hubs

Sydney’s Jewish population has maintained a close-knit culture through the organic development of communal hubs. The high proportion of Jewish residences within small geographic zones has driven the development of shops, restaurants, schools, sports clubs and other institutions. 

father and son

 

The highest concentration of Jewish life exists within the eastern suburbs, with a significant secondary hub located on the upper north shore. Despite these established communities, a recent trend has emerged of young adults moving west to the previously perceived fringe areas. 

As of 2006, Jewish enclaves included Bondi, Vaucluse, Rose Bay and Bellevue Hill in the eastern suburbs with 12.8%, 11.2%, 7.2% and 6.2% of Jews residing there respectively. Other Jewish enclaves include Woollahra (5.6%), Maroubra (6.0%), Coogee (3.7) and Randwick. On the north shore the main hub is St Ives with 6.6% of the Jewish population, followed by Chatswood (3.5%) and Lindfield (1.8%). Other suburbs with a Jewish presence include Ryde (2.7%) and South Sydney (2.6%). 
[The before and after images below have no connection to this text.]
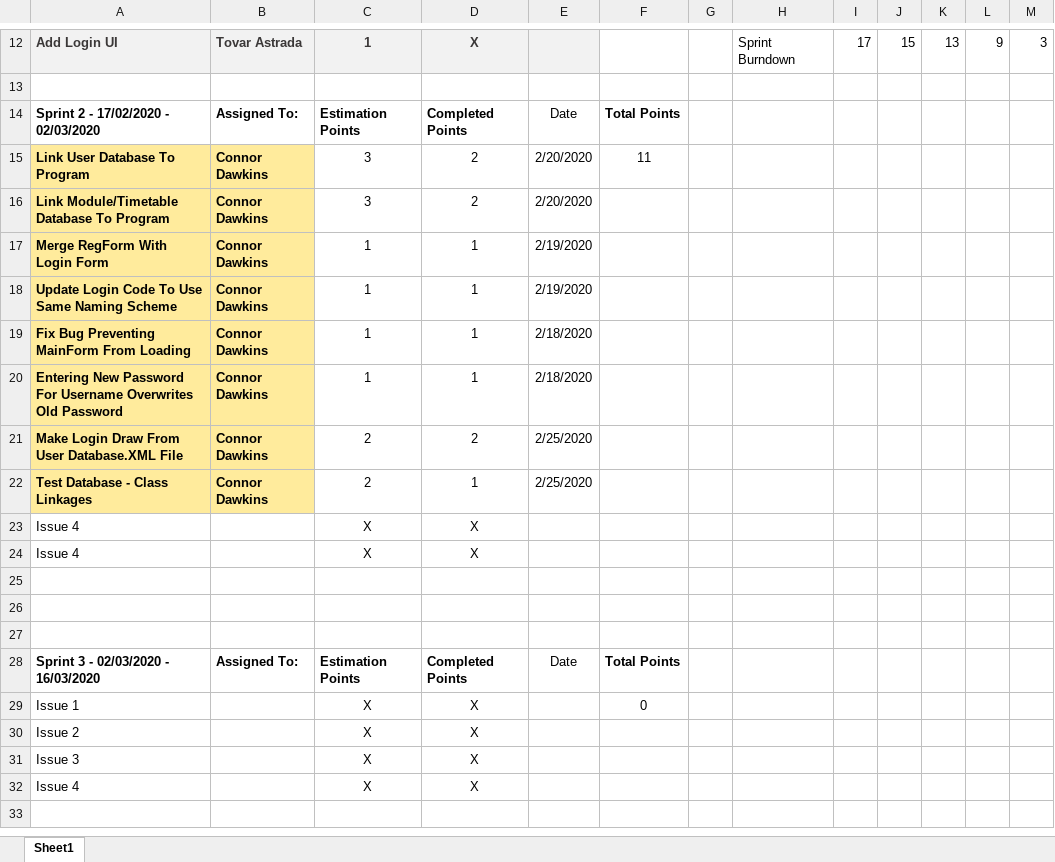
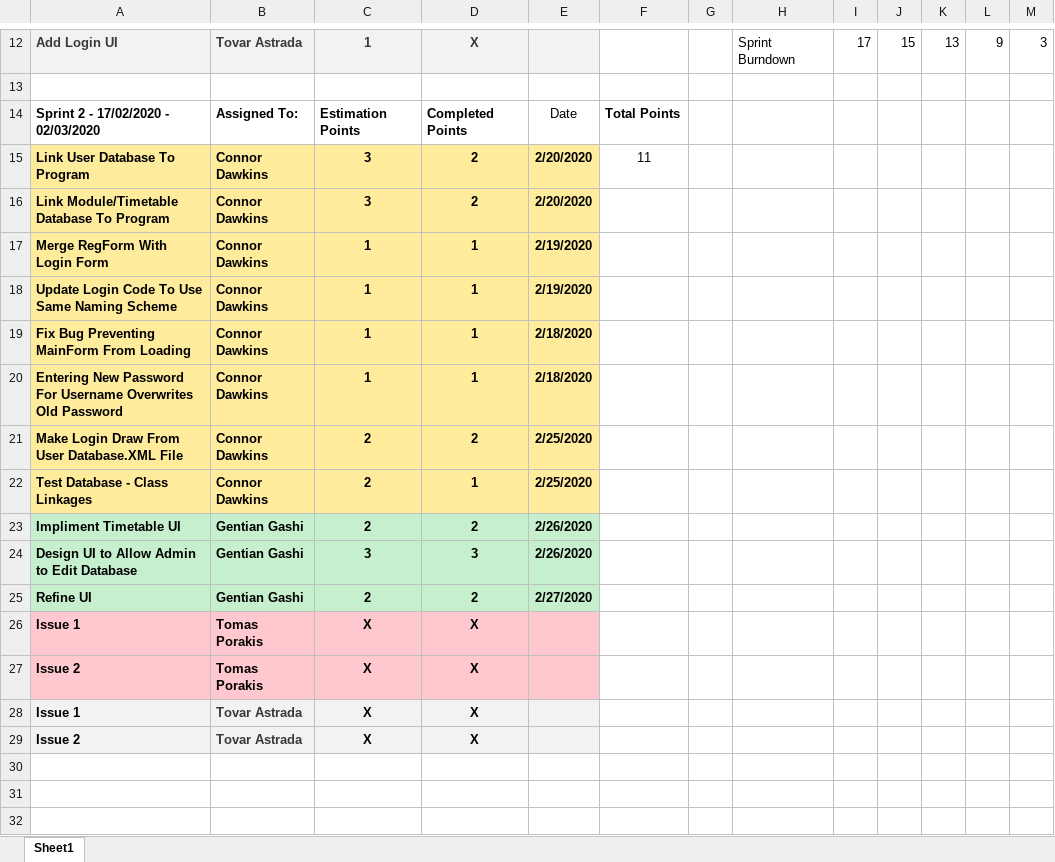
Before and after one commit to CCCU-CTG/Interactive-Timetable-Map, an Excel workbook: Logs/Sprint Log.xlsx, sheet Sheet1, drawn as a sheet; only a part is shown, gaps mark what is left out; the shorter side is filled out with more unchanged rows; values as stored, in another font and other column widths than the file's, no borders; charts and pictures not drawn; addresses are those after the commit; the diff names each change by its address in the sheet, - before the commit and + after, or states it on an @@ line.

Commit message:
Updated Sprint Log

```diff
--- a/Logs/Sprint Log.xlsx (sheet Sheet1)
+++ b/Logs/Sprint Log.xlsx (sheet Sheet1)
@@ C15:E22 fill: none → #FFEB9C, bold: off → on @@
+row 23: Impliment Timetable UI | Gentian Gashi | 2 | 2 | 2/26/2020
+row 24: Design UI to Allow Admin to Edit Database | Gentian Gashi | 3 | 3 | 2/26/2020
+row 25: Refine UI | Gentian Gashi | 2 | 2 | 2/27/2020
-A26: Issue 4
+A26: Issue 1
-A26:A27 bold: off
+A26:A27 bold: on
-A26:E27 fill: none
+A26:E27 fill: #FFC7CE
-B26:B27: (empty)
+B26:B27: Tomas Porakis
-C26:D27 bold: off
+C26:D27 bold: on
-A27: Issue 4
+A27: Issue 2
+row 28: Issue 1 | Tovar Astrada | X | X
+row 29: Issue 2 | Tovar Astrada | X | X
+row 30: (empty)
```
Also changed, not shown: charts or pictures.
The Canberra Jewish Community in the Australian Capital Territory numbers approximately 400, its membership reflecting the distinctive nature of Canberra, with many public servants and professionals, academics and students, as well as some in private enterprise. Canberra has a single Jewish community run by an elected board and accommodating spiritual and temporal needs across the spectrum of Jewish diversity. It provides for religious needs through both Orthodox and Progressive services in different parts of the Jewish Community Centre. It is also responsible for such activities as adult education, Hebrew school, youth activities, social activities, welfare and relations with the general community and Jewish organisations outside Canberra.